Turquoise-tinted plumes in the Large Magellanic CloudThis Hubble image shows part of the outskirts of the Tarantula Nebula in the Large Magellanic Cloud. The colors seen in this picture are different from what we normally see in the images of the Large Magellanic Cloud  because an unusual set of filters was used. The customary R filter, which passes red light, was replaced by a filter letting through the near-infrared light. Hydrogen gas normally appears pink because it shines most brightly in the red. In this case, however, other less prominent emission lines dominate in the blue and green filters.

Image Credit: NASA

NGC 3310


NGC 3310NGC 3310 is a grand design spiral galaxy in the constellation Ursa Major. It is also a starburst galaxy. (Starburst galaxies are undergoing an exceptionally high rate of star formation.) NGC 3310 probably collided with one of its satellite galaxies about 100 million years ago, triggering widespread star formation. The ring clusters of NGC 3310 have been undergoing starburst activity for at least the last 40 million years.

Image Credit: NASA

NGC 4206


A dusty spiral in VirgoNGC 4206 is about 70 million light-years away.

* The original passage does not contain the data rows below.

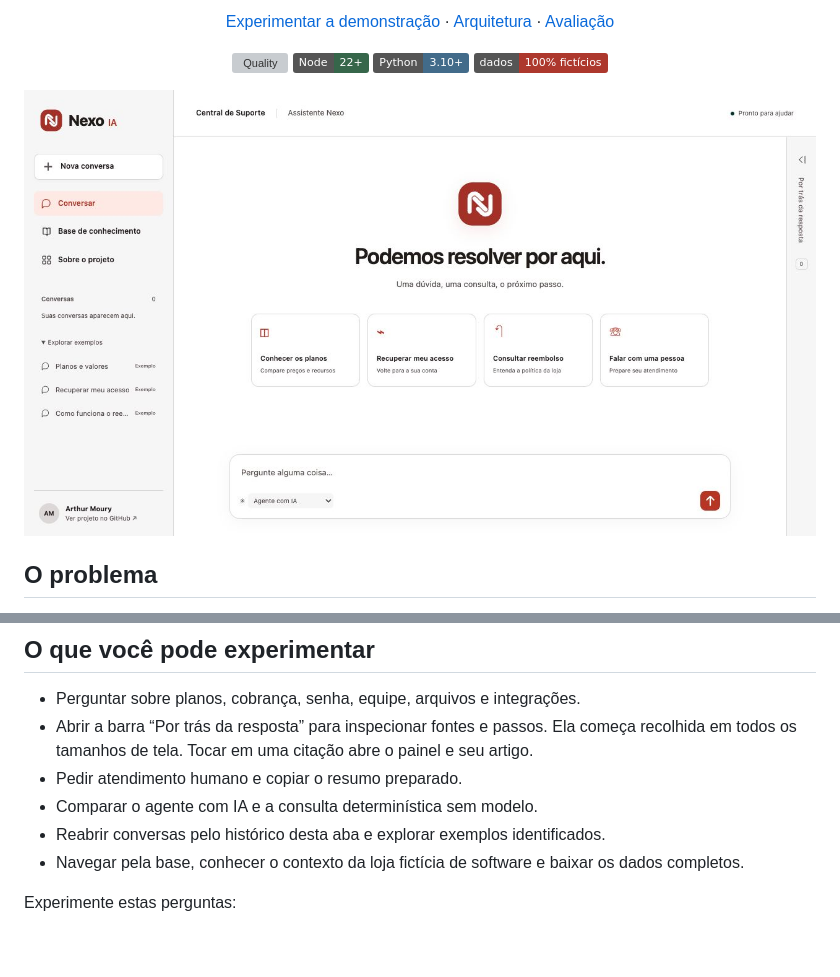
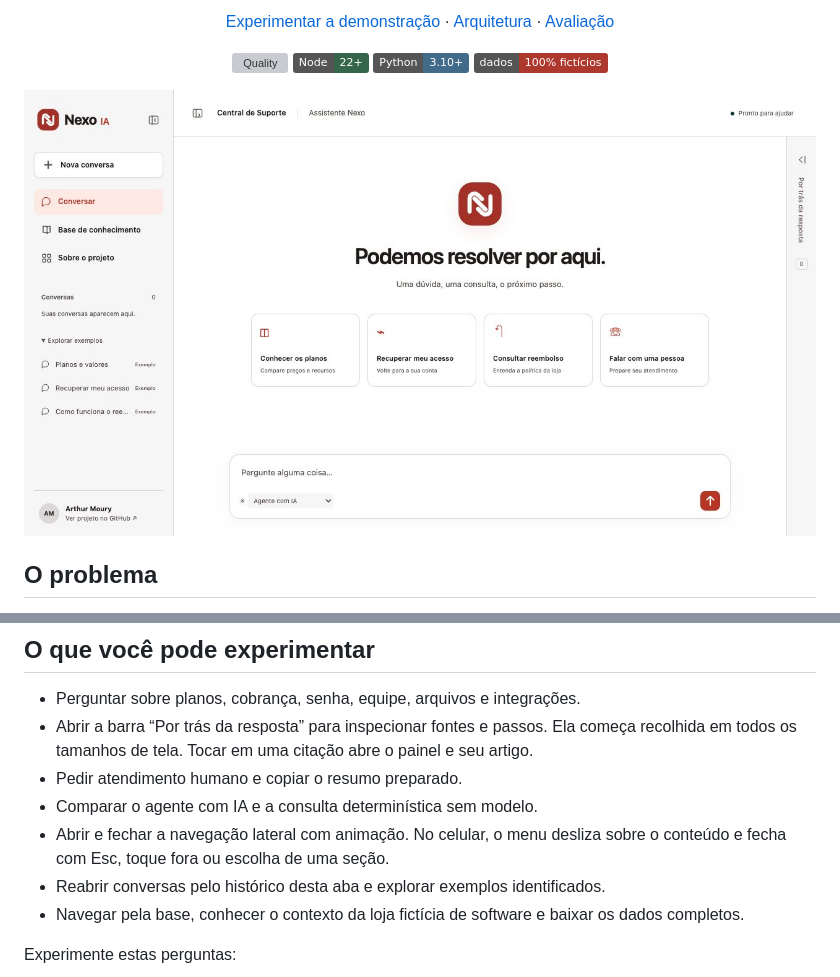
Before and after one commit to ArthurMoury/nexo-suporte-ia, a Markdown page: README.md, 2 parts joined by grey strips. Rendered like a GitHub page; pictures changed too: docs/interface-v3.png (added); badges without logos; blank space fills up the shorter version; grey boxes are pictures that could not be loaded.

```diff
--- a/README.md
+++ b/README.md
@@ -15,7 +15,7 @@
   <img alt="Dados sintéticos" src="https://img.shields.io/badge/dados-100%25%20fict%C3%ADcios-ad382d">
 </p>
 
-![Interface do Nexo IA](docs/interface-v2.png)
+![Interface do Nexo IA com navegação lateral recolhível](docs/interface-v3.png)
 
 ## O problema
 
@@ -29,6 +29,7 @@ O cenário é o **Nexo Workspace**, um software fictício de projetos e tarefas
 - Abrir a barra “Por trás da resposta” para inspecionar fontes e passos. Ela começa recolhida em todos os tamanhos de tela. Tocar em uma citação abre o painel e seu artigo.
 - Pedir atendimento humano e copiar o resumo preparado.
 - Comparar o agente com IA e a consulta determinística sem modelo.
+- Abrir e fechar a navegação lateral com animação. No celular, o menu desliza sobre o conteúdo e fecha com Esc, toque fora ou escolha de uma seção.
 - Reabrir conversas pelo histórico desta aba e explorar exemplos identificados.
 - Navegar pela base, conhecer o contexto da loja fictícia de software e baixar os dados completos.
 
```
Also changed, not shown: docs/verification.md (+7 -0 lines), 3 other files.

It was imaged as part of a Hubble survey of nearby edge-on spiral galaxies made to measure the effect that the material between the stars, called the interstellar medium, has on the light that travels through it. Astronomers have been able to map the absorption and scattering of light by the material which causes objects to appear redder to distant observers.

Image Credit:  ESA / NASA
Acknowledgement: Nick Rose

A Supernova Remnant


DEM L 190These delicate filaments are actually sheets of debris from a stellar explosion in a neighboring galaxy, the Large Magellanic Cloud (LMC), a small companion galaxy to the Milky Way visible from the southern hemisphere. This remnant, know as N49 or DEM L 190, is from a massive star that died in a supernova blast thousands of years ago. This filamentary material will eventually be recycled into building new generations of stars in the LMC. Our own Sun and planets were formed from similar debris of supernovae that exploded in our own galaxy billions of years ago.

These filaments harbor a very powerful spinning neutron star that may be the central remnant from the supernova. It is quite common for the core of an exploded supernova star to become a spinning neutron star (or pulsar) after the immediate shedding of the supernova’s outer layers.  The pulsar in N 49 is spinning at a rate of once every 8 seconds. It also has a super-strong magnetic field a thousand trillion times stronger than Earth’s magnetic field. This places this star into the exclusive class of objects called “magnetars.”

Image Credit: NASA